== WORK INSTRUCTION ==
Wherever "performed" appears in a line of the listing, that line should be returned.

________________

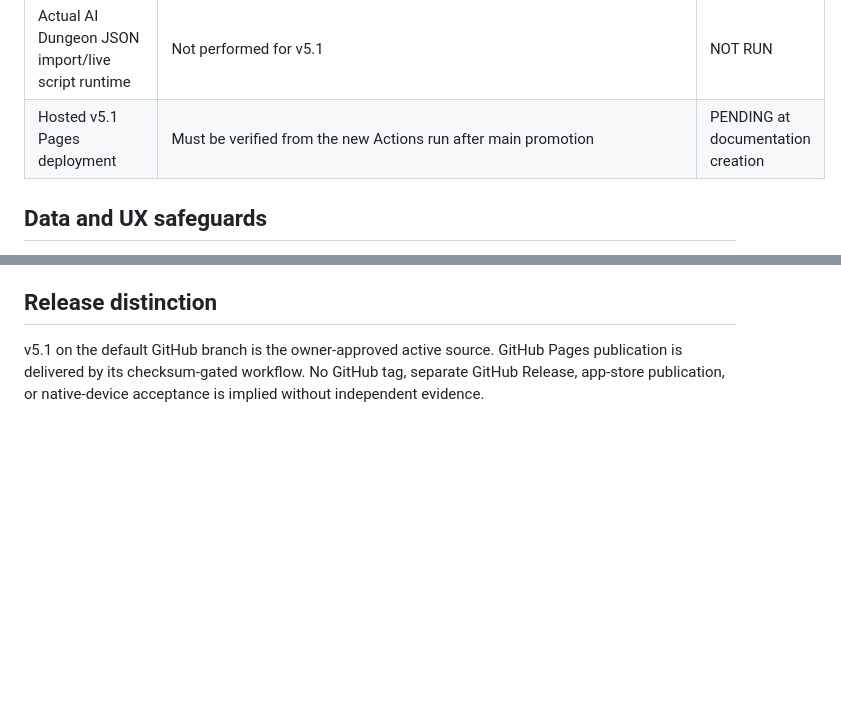
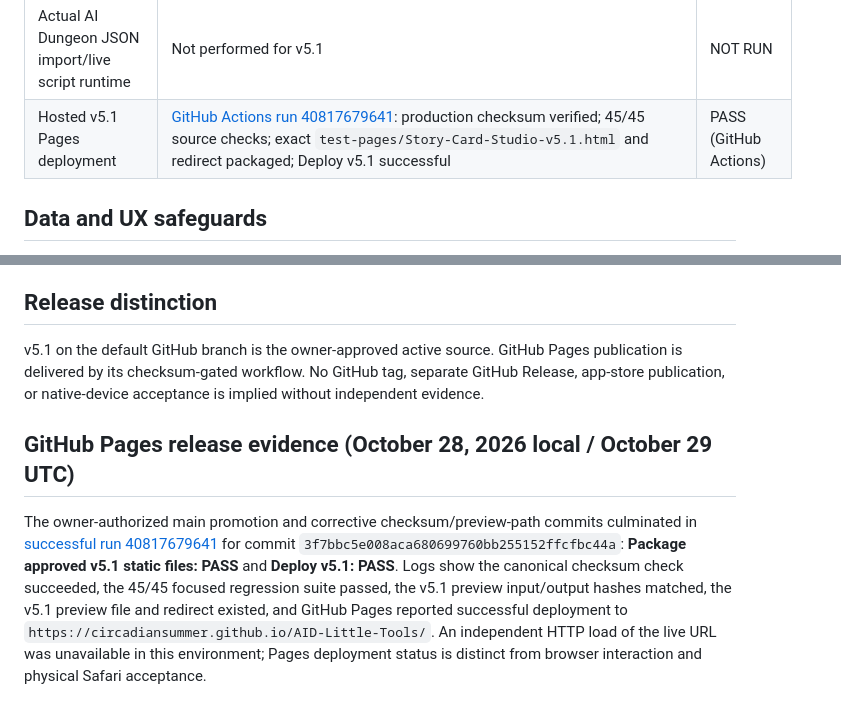
Before and after one commit to circadiansummer/AID-Little-Tools, a Markdown page: story-card-studio/docs/V5.1-TESTING.md, 2 parts joined by grey strips. GitHub-like rendering; blank space fills up the shorter version.

Commit message:
docs(studio): record successful v5.1 Pages promotion and preview verification

```diff
--- a/story-card-studio/docs/V5.1-TESTING.md
+++ b/story-card-studio/docs/V5.1-TESTING.md
@@ -14,7 +14,7 @@
 | Existing RE ON demo content | 24-card fixture / 18 RAND encounters across Acts 1–3; previous exact round-trip evidence retained | Previously verified |
 | Physical iOS Safari | Not performed for v5.1 | NOT RUN |
 | Actual AI Dungeon JSON import/live script runtime | Not performed for v5.1 | NOT RUN |
-| Hosted v5.1 Pages deployment | Must be verified from the new Actions run after main promotion | PENDING at documentation creation |
+| Hosted v5.1 Pages deployment | [GitHub Actions run 40817679641](https://github.com/circadiansummer/AID-Little-Tools/actions/runs/40817679641): production checksum verified; 45/45 source checks; exact `test-pages/Story-Card-Studio-v5.1.html` and redirect packaged; Deploy v5.1 successful | PASS (GitHub Actions) |
 
 ## Data and UX safeguards
 
@@ -30,3 +30,7 @@ The production storage keys are unchanged from v5.0 to allow prior local workspa
 ## Release distinction
 
 v5.1 on the default GitHub branch is the owner-approved active source. GitHub Pages publication is delivered by its checksum-gated workflow. No GitHub tag, separate GitHub Release, app-store publication, or native-device acceptance is implied without independent evidence.
+
+## GitHub Pages release evidence (October 28, 2026 local / October 29 UTC)
+
+The owner-authorized main promotion and corrective checksum/preview-path commits culminated in [successful run 40817679641](https://github.com/circadiansummer/AID-Little-Tools/actions/runs/40817679641) for commit `3f7bbc5e008aca680699760bb255152ffcfbc44a`: **Package approved v5.1 static files: PASS** and **Deploy v5.1: PASS**. Logs show the canonical checksum check succeeded, the 45/45 focused regression suite passed, the v5.1 preview input/output hashes matched, the v5.1 preview file and redirect existed, and GitHub Pages reported successful deployment to `https://circadiansummer.github.io/AID-Little-Tools/`. An independent HTTP load of the live URL was unavailable in this environment; Pages deployment status is distinct from browser interaction and physical Safari acceptance.
```
Also changed, not shown: story-card-studio/docs/TEST-PAGES.md (+4 -0 lines).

________________

== RESULT BELOW ==
 | Physical iOS Safari | Not performed for v5.1 | NOT RUN |
 | Actual AI Dungeon JSON import/live script runtime | Not performed for v5.1 | NOT RUN |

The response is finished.